Many doubted the success of these proceedings. Both Rumsfeld and representatives of the Pentagon strongly denied these allegations by diplomatic means. Rumsfeld threatened not to enter Germany until the proceedings against him ceased. Concerns soon arose whether German criminal lawyers should participate in cases against members of a friendly Western state. The description of facts and their legal evaluations, however, were never criticized.

In February 2005, the German Federal Prosecutor’s Office avoided making their decision clear by concluding that there was no reason to believe that the US administration and courts would fail to conduct criminal sanctions in these cases. In 2005 and 2006, with the self-prescribed amnesty of the “Military Commissions Act,” it became apparent that political and military leaders would remain unpunished for their human rights violations. As a result, another criminal complaint was registered with the support of NGOs worldwide. The German Federal Prosecutor’s Office again rejected the complaint, now contesting in a pending appeal at the Higher Regional Court of Frankfurt. There is ongoing discussion about the enforcement of International Criminal Law against such powerful adversaries.

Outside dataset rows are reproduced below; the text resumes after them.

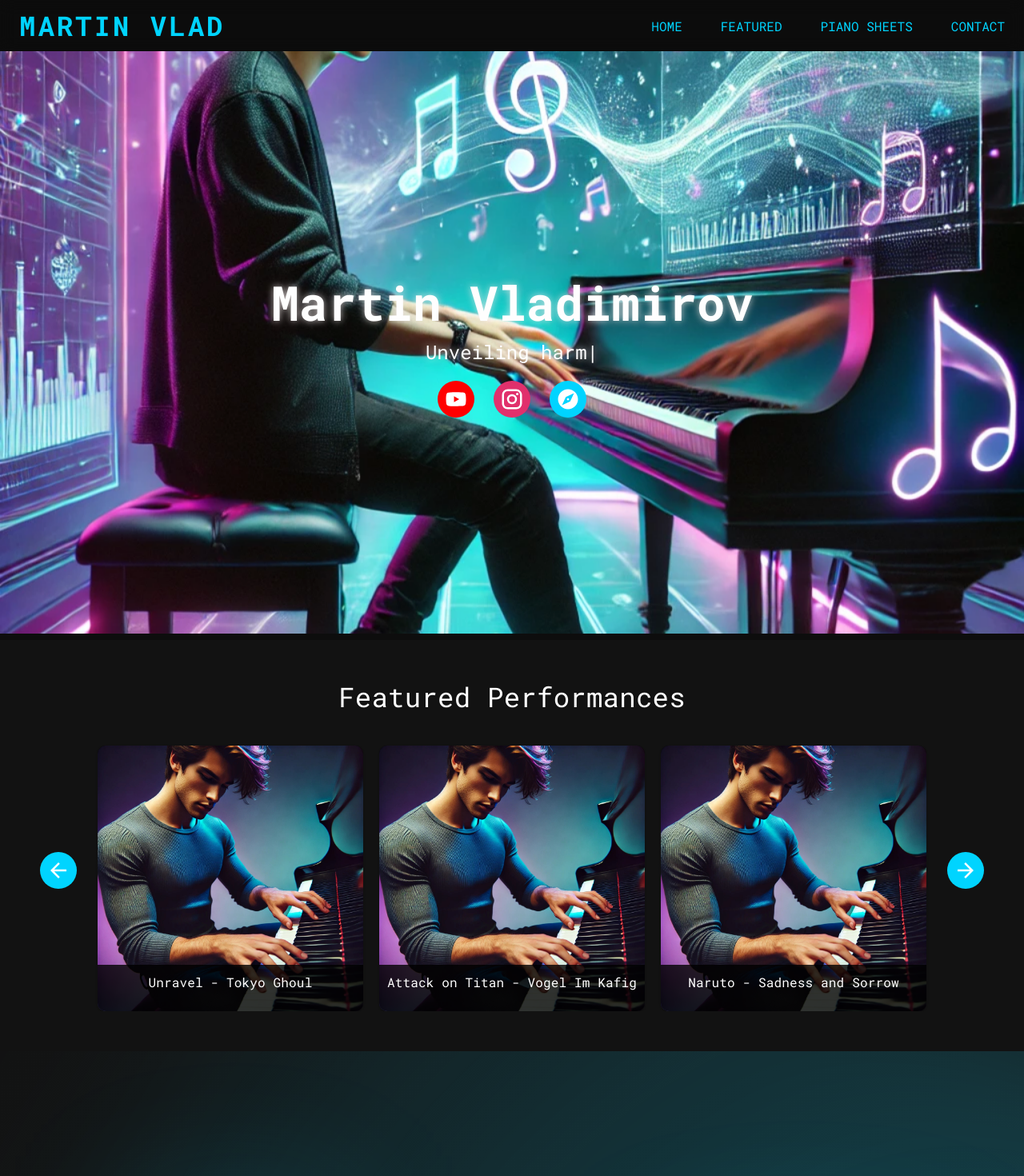
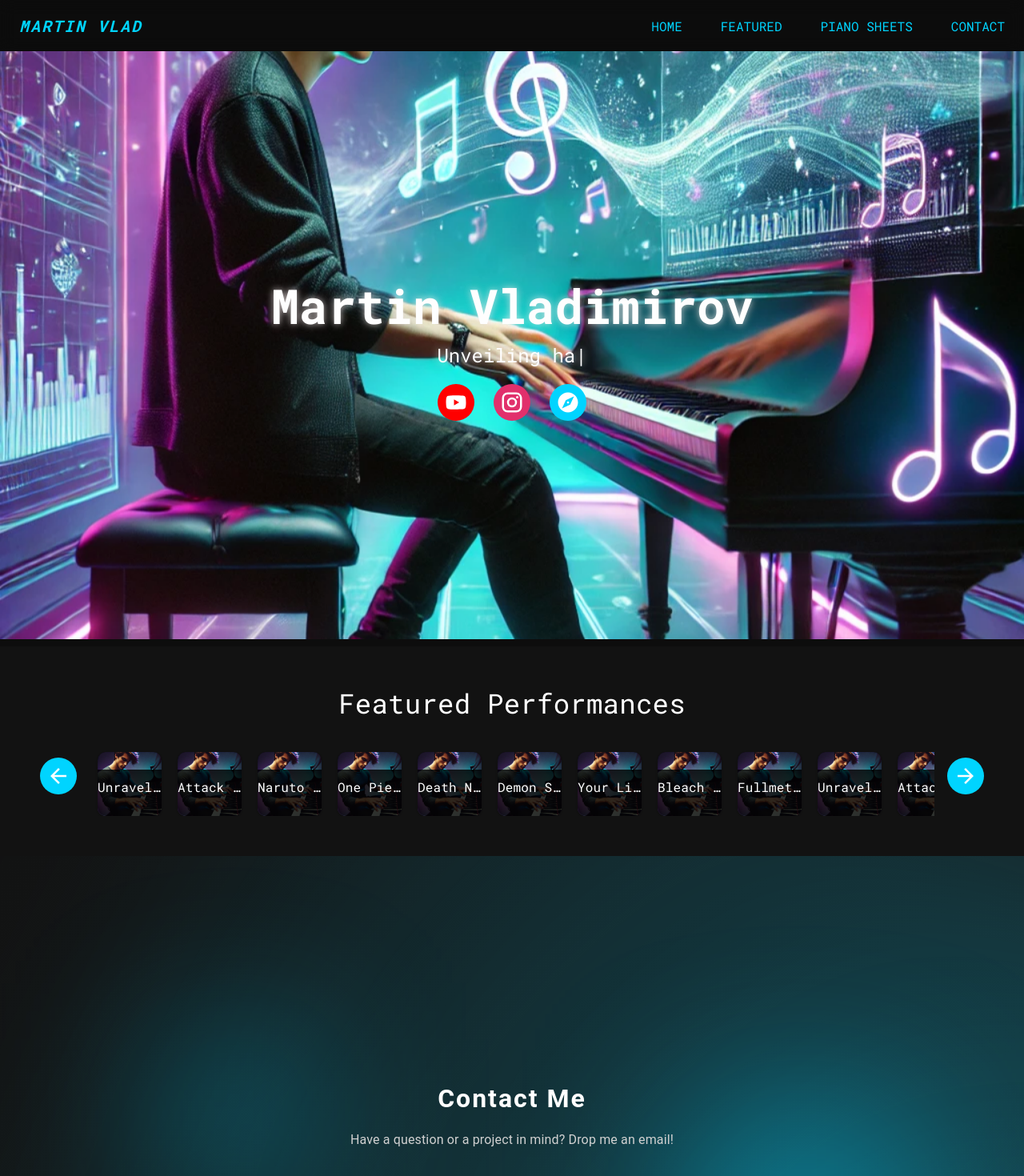
Before and after one commit to martinvlad/piano, a React (Create React App) app: page / in a window 1280 px wide. Shown: the top 1470 px of the page at 80% size. Built offline with nearby package versions, Linux system fonts and the light colour scheme.

Commit message:
changes to martinvlad logo and flush issues

```diff
--- a/src/components/Hero.js
+++ b/src/components/Hero.js
@@ -21,7 +21,7 @@ const Hero = () => {
             backgroundImage: `url("/newhero.webp")`,
             backgroundSize: "cover",
             backgroundPosition: "center",
-            height: "calc(100vh - 64px)",
+            height: "calc(100vh - 56px)", // Correct height adjustment
             width: "100%",
           }}
         />
@@ -34,7 +34,7 @@ const Hero = () => {
           top: 0,
           left: 0,
           width: "100%",
-          height: "100%",
+          height: "calc(100vh - 56px)", // Consistent height for content
           display: "flex",
           justifyContent: "center",
           alignItems: "center",
--- a/src/components/NavBar.js
+++ b/src/components/NavBar.js
@@ -61,12 +61,22 @@ const Navbar = () => {
     >
       <Toolbar sx={{ display: "flex", justifyContent: "space-between" }}>
         <Typography
-          variant="h4"
+          variant="h6"
+          component={ScrollLink} // Add ScrollLink here
+          to="hero" // Target the 'hero' section
+          smooth={true}
+          duration={2500}
+          offset={-64} // Adjust for the navbar height
+          style={{ textDecoration: "none" }}
           sx={{
             fontFamily: "'Roboto Mono', serif",
             fontWeight: "bold",
             color: "#00d4ff",
-            letterSpacing: 3,
+            letterSpacing: 2,
+            fontStyle: "italic",
+            cursor: "pointer",
+            textDecoration: "none",
+            // Ensure it doesn't look like a link
           }}
         >
           MARTIN VLAD
--- a/src/components/Videos.js
+++ b/src/components/Videos.js
@@ -12,7 +12,7 @@ import { ArrowBack, ArrowForward } from "@mui/icons-material";
 import "./Videos.css";
 
 const Videos = () => {
-  const videos = [
+  const originalVideos = [
     { thumbnail: "/hero-background.jpg", title: "Unravel - Tokyo Ghoul" },
     {
       thumbnail: "/hero-background.jpg",
@@ -30,17 +30,26 @@ const Videos = () => {
       title: "Your Lie in April - Hikaru Nara",
     },
     { thumbnail: "/hero-background.jpg", title: "Bleach - Number One" },
-    { thumbnail: "/hero-background.jpg", title: "Fullmetal Alchemist - Again" },
+    {
+      thumbnail: "/hero-background.jpg",
+      title: "Fullmetal Alchemist - Brotherhood",
+    },
   ];
 
-  const [startIndex, setStartIndex] = useState(0);
+  const clonedVideos = [
+    ...originalVideos.slice(-3), // Last 3 slides
+    ...originalVideos,
+    ...originalVideos.slice(0, 3), // First 3 slides
+  ];
+
+  const [startIndex, setStartIndex] = useState(3); // Start with the real first slide
   const [containerWidth, setContainerWidth] = useState(0);
+  const [isTransitioning, setIsTransitioning] = useState(true); // Track transition state
 
-  const isMobile = useMediaQuery("(max-width: 768px)"); // Check for mobile screens
-  const itemsPerPage = isMobile ? 1 : 3; // Number of items per slide
-
+  const isMobile = useMediaQuery("(max-width: 768px)");
+  const itemsPerPage = isMobile ? 1 : 3;
   const cardWidth = containerWidth / itemsPerPage - (isMobile ? 10 : 20);
-  const cardHeight = cardWidth * 0.66; // Maintain 3:2 aspect ratio
+  const cardHeight = cardWidth * 0.66;
 
   useEffect(() => {
     const updateContainerWidth = () => {
@@ -50,37 +59,41 @@ const Videos = () => {
       }
     };
 
-    // Initial load and stabilization
-    const timeout = setTimeout(() => {
-      updateContainerWidth();
-      const event = new Event("resize");
-      window.dispatchEvent(event); // Trigger a resize event
-    }, 300);
-
-    // Add resize listener
+    updateContainerWidth();
     window.addEventListener("resize", updateContainerWidth);
-
-    return () => {
-      clearTimeout(timeout);
-      window.removeEventListener("resize", updateContainerWidth);
-    };
+    return () => window.removeEventListener("resize", updateContainerWidth);
   }, []);
 
+  useEffect(() => {
+    if (startIndex === clonedVideos.length - itemsPerPage) {
+      // Reached the fake first slide (rightmost fake)
+      setTimeout(() => {
+        setIsTransitioning(false); // Disable transition
+        setStartIndex(itemsPerPage); // Reset to real first slide
+      }, 1100); // Wait for animation
+    }
+    if (startIndex === 0) {
+      // Reached the fake last slide (leftmost fake)
+      setTimeout(() => {
+        setIsTransitioning(false); // Disable transition
+        setStartIndex(clonedVideos.length - itemsPerPage * 2); // Reset to real last slide
+      }, 1100); // Wait for animation
+    }
+  }, [startIndex, clonedVideos.length, itemsPerPage]);
+
+  useEffect(() => {
+    if (!isTransitioning) {
+      const timeout = setTimeout(() => setIsTransitioning(true), 50); // Re-enable transition after reset
+      return () => clearTimeout(timeout);
+    }
+  }, [isTransitioning]);
+
   const handleNext = () => {
-    if (startIndex + itemsPerPage >= videos.length) {
-      setStartIndex(0); // Loop back to the first slide
-    } else {
-      setStartIndex(startIndex + itemsPerPage);
-    }
+    setStartIndex(startIndex + itemsPerPage);
   };
 
   const handlePrev = () => {
-    if (startIndex === 0) {
-      const lastIndex = Math.max(videos.length - itemsPerPage, 0);
-      setStartIndex(lastIndex); // Loop back to the last slide
-    } else {
-      setStartIndex(startIndex - itemsPerPage);
-    }
+    setStartIndex(startIndex - itemsPerPage);
   };
 
   return (
@@ -140,13 +153,13 @@ const Videos = () => {
             style={{
               display: "flex",
               flexWrap: "nowrap",
-              transition: "transform 1.1s ease",
+              transition: isTransitioning ? "transform 1.1s ease" : "none",
               transform: `translateX(-${
                 startIndex * (cardWidth + (isMobile ? 10 : 20))
               }px)`,
             }}
           >
-            {videos.map((video, index) => (
+            {clonedVideos.map((video, index) => (
               <Card
                 key={index}
                 className="video-card"
```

The principle of universal jurisdiction allows states to prosecute war criminals regardless of the location of the crime. In fact, the idea to start international proceedings against Rumsfeld in Germany because of the political impossibility of prosecution in the US was based on this principle. Currently, American lawyers and civil rights defenders are back to discussing the question of whom and how to best investigate and punish the acts against human rights violations within the Bush administration. While many think that certain committees and commissions aimed at truth and reconciliation are the only politically possible options, many active supporters, including economist and Nobel Prize winner Paul Krugmann, demand criminal sanctions. Yet it is still uncertain which of these approaches will prevail. The future not only depends on the newly elected Obama; it also depends on whether the US society will be able to reconcile national security with human rights. This problem cannot be reduced to asking whether Bush and Rumsfeld will be in the dock one day.

Despite political obstacles inside Europe, the investigation and sanctioning of crimes committed during the fight against terrorism is taking place. There are detailed reports produced by the European Council.  In Italy, absent CIA agents are on trial, accused of being involved in the abduction of suspects to third countries like Afghanistan and Egypt. Warrants have been issued for their arrest. Other extensive investigations exist on the CIA abduction flights in Spain and the CIA secret prisons in Poland.

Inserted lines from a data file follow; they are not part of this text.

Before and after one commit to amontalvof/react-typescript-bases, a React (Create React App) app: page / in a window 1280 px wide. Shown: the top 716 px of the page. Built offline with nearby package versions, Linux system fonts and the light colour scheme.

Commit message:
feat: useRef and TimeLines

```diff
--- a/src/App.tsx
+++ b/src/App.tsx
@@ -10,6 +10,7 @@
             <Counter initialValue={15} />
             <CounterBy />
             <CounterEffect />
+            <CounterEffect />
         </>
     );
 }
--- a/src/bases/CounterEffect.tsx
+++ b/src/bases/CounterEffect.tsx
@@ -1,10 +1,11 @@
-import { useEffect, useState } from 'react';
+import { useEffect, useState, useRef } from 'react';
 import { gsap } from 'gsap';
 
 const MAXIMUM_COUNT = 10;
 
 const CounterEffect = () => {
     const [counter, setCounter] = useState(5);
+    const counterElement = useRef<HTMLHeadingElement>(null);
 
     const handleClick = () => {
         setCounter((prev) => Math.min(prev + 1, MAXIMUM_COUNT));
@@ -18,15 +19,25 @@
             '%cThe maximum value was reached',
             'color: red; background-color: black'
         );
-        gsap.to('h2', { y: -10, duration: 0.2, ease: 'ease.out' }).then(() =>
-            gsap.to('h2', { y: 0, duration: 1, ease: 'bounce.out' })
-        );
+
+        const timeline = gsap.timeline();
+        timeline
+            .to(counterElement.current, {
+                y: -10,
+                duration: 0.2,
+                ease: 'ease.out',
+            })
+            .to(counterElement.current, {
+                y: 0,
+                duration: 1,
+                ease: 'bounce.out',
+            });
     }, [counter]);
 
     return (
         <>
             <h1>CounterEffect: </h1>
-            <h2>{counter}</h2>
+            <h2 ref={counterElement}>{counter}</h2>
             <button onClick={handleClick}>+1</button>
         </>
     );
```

Obama and his government must react to their involvement in these upcoming trials, which may even initiate once the suspects enter into a European state. Additionally, there is the question of compensation for victims of human rights violations that must be resolved. The new government will have to adopt a stance on the ongoing compensation proceedings against members of the former administration and private security companies. International human rights organizations will work on all political and legal levels to defend the absolute prohibition of torture.

Author and attorney Wolfgang Kaleck is the General Secretary of the European Centre for Constitutional and Human Rights (ECCHR) in Berlin. In cooperation with the Centre of Constitutional Rights (CCR) in New York in 2004 and 2006, Kaleck pressed charges in Germany against former Minister of Defense Donald Rumsfeld, former Chief of CIA George Tenet and other government and military members of the US for their perpetration of war crimes and torture.

© Süddeutsche Zeitung GmbH, München

Translated by Lena Gruhn and Dustin Miller. Originally published in the German daily Süddeutsche Zeitung from 19.01.2009

Go back